Alabama Proves Voter ID Laws Are Racist
Alabama Proves Voter ID Laws Are Racist – Political Moll
Before gutting the Voting Rights Act, Chief Justice John Roberts asked if “the citizens of the South are more racist than the citizens of the North?” It didn’t take that long for him to get his answer.
In 2013, the Supreme Court struck down key provisions of the 1965 Voting Rights Act which required certain states with a history of racial discrimination to obtain preclearance before implementing any changes that affected voting. The Roberts court claimed that “things have changed dramatically” since the law was written and that Congress could write new rules based on current conditions. The former slave states wasted no time in passing new voting restrictions which had been difficult for them to get approved in the last 50 years.
The next year, Alabama was finally able to implement a law requiring photo ID’s to vote.Then this week, Alabama announced it would stop issuing drivers licenses at 31 satellite DMV offices due to budget cuts. Aside from the burden of making people have to drive to another county to get a driver’s license, this presents a hardship for those wanting the most common form of identification used at the polls. Worst of all, this affects two-thirds of counties in the “black belt” region, including every county where 75% of the registered voters are nonwhite! The state tried to assure skeptics that voters could still obtain special Voter ID cards through the Board of Registrars offices or through a traveling mobile ID van. Regardless of whether a different office can handle the shift in volume being displaced, this seems like another unnecessary barrier which the state is presenting to people simply to meet the state’s own imposed requirements. Proponents of voter ID laws have always argued that these laws are not a burden because identity cards are easily obtainable and (aside from time off from work and transportation costs) theoretically free, but closing offices and relocating services seems to send the opposite message. If a state makes something a requirement to exercise a constitutional right, then that’s something the state should never be able to cut from its budget. After all, they had to have known that requiring more people to have ID cards would cost more.

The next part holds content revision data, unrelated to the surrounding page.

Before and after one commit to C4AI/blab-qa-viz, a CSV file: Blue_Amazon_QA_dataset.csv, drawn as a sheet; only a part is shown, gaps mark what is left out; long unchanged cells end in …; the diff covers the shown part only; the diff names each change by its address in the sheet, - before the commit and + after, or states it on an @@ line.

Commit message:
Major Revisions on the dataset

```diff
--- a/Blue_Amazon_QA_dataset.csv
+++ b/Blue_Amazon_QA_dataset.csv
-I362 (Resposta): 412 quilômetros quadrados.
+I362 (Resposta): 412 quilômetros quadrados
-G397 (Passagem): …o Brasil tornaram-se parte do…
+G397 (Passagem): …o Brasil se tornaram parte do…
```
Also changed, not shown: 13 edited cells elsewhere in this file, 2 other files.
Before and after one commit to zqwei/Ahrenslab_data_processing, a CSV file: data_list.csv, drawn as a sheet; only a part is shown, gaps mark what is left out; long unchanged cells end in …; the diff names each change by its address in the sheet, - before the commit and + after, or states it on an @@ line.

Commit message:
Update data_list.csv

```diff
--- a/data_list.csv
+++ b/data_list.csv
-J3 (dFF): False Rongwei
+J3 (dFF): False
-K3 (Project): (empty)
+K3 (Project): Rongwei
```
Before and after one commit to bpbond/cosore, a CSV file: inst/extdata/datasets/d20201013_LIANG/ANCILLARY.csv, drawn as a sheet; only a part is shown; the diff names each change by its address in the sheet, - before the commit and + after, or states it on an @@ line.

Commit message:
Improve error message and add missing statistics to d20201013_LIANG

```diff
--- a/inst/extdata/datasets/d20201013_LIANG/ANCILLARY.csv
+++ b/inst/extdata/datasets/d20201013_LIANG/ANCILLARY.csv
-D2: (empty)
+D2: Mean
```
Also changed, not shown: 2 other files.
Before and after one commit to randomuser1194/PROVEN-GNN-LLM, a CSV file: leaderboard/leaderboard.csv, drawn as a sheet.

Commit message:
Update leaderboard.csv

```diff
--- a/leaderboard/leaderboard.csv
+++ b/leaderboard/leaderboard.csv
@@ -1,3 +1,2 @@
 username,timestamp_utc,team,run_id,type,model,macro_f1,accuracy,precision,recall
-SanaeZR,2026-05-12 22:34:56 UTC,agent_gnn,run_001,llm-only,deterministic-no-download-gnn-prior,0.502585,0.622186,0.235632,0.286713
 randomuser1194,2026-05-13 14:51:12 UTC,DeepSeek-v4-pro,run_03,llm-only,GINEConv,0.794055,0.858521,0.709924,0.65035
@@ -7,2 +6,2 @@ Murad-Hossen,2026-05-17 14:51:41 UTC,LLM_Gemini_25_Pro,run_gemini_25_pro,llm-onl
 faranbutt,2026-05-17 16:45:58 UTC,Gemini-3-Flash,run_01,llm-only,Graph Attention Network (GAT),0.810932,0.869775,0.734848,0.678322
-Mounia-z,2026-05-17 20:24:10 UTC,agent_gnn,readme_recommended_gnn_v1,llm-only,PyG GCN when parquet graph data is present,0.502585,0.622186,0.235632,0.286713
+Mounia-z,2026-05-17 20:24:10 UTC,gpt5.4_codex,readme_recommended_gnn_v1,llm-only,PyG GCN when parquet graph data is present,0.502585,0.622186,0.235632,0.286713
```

Alabama was, until recently, under scrutiny for its known history of suppressing black votes. That this change has a disproportionate effect on the black community seems to be more than mere coincidence. After all, if Alabama were genuinely concerned about its shameful reputation, one would think they would want to avoid even the appearance of racial disparity. Again, even assuming the voter ID issue can be resolved elsewhere, the difficulties in just obtaining a driver’s license may be insurmountable. You not only have to know somebody who has a car and a license, but who is also able to drive you to another county, to DMV offices absorbing traffic from other counties. People who don’t have cars are less likely to know people who do, that’s not likely to improve under these conditions. And the state has decided that this is acceptable in predominately African American counties, but not in predominately white counties. Out of touch white conservatives often cannot seem to believe that there are millions of citizens in the U.S. without driver’s licenses or other ID’s that meet tough voter identity requirements, but it’s now evident they’re just privileged to live in areas where that’s not a concern. They’re certainly never the ones offering to drive any of the affected people to the DMV.
Giving the benefit of the doubt if this is just coincidental, can it be judged the same as a deliberate policy? As I’ve written before, conservatives are constantly struggling to revise their arguments to sound less bigoted once those reasons become unpopular. For instance, segregation was invented specifically to disadvantage people of color. But Jim Crow’s injustices were too obvious for decent people to overlook, so segregationists invented “separate but equal” to make it more palatable to those who weren’t overtly racist but might still support such a system if it had the illusion of fairness. Practically any racially disparate systems in America today can be traced back to the nation’s original sin of racism, from poverty and unemployment to criminal justice and prison populations. The next generation of conservatives may not be as prejudiced, but perpetuating a system of racial inequality is still racist. If conservatives want to stop being seen as racists, then they need to stop promoting policies that yield the exact same result. Especially when there’s really no good reason.
Proponents of voter ID laws want people to think that their motives are to reduce voter fraud, not to suppress votes. This is questionable because voter fraud is statistically an imaginary problem. Tea Party extremists divorced from facts and reality go so far as to allege that President Obama was only elected because of widespread fraud, when in reality cases of actual voter fraud are rare and have no effect on election results. Impersonation is simply an ineffective way to try to change the outcome of an election, the tried and true method is voter suppression. America already has low voter turnout, so it’s hard to argue that making it harder to vote is making the process any better.
A reasonable person, evaluating non-existent voter fraud with the knowledge that millions of eligible voters lack the identification demanded by these laws, would not put the burden on the voters to have to obtain a new form of ID just to exercise their constitutional right in the first place. Even a less rational person still obsessing over the minuscule fraud could concede it would be necessary to bring society up to compliance before implementing a law that could disenfranchise far more legitimate votes than it would prevent fraudulent ones. That is, if voter suppression wasn’t the real intention all along.